_EXERCISE INSTRUCTIONS_:
Copy each line containing the word "registre" from the records that follow, please.

[Records excerpted from a collection]
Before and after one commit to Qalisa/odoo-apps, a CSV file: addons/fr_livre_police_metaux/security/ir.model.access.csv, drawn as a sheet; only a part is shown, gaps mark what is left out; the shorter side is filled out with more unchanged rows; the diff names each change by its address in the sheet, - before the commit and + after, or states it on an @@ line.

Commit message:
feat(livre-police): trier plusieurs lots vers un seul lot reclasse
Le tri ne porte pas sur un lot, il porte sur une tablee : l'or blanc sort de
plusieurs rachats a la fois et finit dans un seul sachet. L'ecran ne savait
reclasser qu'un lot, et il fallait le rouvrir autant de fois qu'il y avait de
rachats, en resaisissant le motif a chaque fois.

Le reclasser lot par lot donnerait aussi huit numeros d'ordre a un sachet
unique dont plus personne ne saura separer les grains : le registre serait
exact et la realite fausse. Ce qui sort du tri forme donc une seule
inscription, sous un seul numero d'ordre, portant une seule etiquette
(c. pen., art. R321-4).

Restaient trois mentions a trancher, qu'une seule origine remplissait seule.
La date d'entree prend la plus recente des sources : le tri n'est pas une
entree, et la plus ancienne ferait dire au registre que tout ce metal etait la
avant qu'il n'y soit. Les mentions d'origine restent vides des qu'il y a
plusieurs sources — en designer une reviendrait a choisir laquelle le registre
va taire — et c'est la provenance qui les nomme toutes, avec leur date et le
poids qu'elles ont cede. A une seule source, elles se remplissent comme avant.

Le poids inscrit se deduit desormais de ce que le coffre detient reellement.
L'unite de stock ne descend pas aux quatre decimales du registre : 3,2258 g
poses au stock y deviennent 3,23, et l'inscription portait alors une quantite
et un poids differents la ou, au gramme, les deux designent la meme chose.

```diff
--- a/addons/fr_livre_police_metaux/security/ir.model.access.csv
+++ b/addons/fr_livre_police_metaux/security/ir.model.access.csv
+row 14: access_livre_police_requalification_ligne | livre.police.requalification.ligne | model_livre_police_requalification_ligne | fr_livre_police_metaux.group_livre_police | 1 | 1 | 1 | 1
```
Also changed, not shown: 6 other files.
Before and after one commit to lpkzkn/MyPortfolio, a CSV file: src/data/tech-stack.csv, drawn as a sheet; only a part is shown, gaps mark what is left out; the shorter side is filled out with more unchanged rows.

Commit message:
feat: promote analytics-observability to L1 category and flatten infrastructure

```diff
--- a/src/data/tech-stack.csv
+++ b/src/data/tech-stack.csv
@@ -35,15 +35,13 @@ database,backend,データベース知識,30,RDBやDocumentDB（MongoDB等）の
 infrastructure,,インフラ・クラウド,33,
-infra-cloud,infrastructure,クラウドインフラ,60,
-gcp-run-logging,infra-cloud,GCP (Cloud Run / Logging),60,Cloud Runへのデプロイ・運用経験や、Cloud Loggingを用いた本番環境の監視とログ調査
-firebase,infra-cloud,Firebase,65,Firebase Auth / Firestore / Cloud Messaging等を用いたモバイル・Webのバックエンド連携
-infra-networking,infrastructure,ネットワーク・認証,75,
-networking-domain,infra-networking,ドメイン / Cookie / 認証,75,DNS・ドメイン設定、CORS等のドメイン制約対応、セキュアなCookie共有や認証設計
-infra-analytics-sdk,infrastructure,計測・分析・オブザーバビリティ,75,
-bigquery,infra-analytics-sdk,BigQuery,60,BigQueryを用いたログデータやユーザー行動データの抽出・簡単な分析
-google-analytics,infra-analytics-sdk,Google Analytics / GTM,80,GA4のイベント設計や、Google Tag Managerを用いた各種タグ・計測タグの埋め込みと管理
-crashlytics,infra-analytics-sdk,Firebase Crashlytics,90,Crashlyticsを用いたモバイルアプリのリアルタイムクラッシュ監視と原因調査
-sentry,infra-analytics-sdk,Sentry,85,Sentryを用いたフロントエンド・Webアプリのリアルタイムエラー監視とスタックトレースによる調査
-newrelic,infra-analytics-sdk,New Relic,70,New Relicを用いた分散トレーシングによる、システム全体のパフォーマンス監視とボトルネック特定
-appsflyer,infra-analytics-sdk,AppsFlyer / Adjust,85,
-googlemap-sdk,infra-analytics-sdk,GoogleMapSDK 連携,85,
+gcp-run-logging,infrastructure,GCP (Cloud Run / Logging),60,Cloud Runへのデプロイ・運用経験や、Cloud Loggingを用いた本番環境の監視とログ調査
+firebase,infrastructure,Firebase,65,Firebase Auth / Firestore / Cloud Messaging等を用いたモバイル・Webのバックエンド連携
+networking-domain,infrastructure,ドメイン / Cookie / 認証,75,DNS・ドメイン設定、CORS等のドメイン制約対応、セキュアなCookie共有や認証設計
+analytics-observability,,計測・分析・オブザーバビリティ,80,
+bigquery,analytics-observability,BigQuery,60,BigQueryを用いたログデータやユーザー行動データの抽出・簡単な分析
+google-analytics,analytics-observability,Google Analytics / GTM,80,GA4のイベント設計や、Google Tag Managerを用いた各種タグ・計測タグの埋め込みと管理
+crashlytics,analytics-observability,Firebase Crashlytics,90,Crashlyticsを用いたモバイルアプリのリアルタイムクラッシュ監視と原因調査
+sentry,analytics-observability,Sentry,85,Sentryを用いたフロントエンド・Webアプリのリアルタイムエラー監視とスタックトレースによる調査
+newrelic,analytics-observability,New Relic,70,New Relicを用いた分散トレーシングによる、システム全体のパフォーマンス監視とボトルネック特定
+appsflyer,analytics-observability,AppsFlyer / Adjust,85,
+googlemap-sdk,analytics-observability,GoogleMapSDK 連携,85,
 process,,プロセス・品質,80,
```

_EXPECTED ANSWER_:
unique dont plus personne ne saura separer les grains : le registre serait
entree, et la plus ancienne ferait dire au registre que tout ce metal etait la
plusieurs sources — en designer une reviendrait a choisir laquelle le registre
L'unite de stock ne descend pas aux quatre decimales du registre : 3,2258 g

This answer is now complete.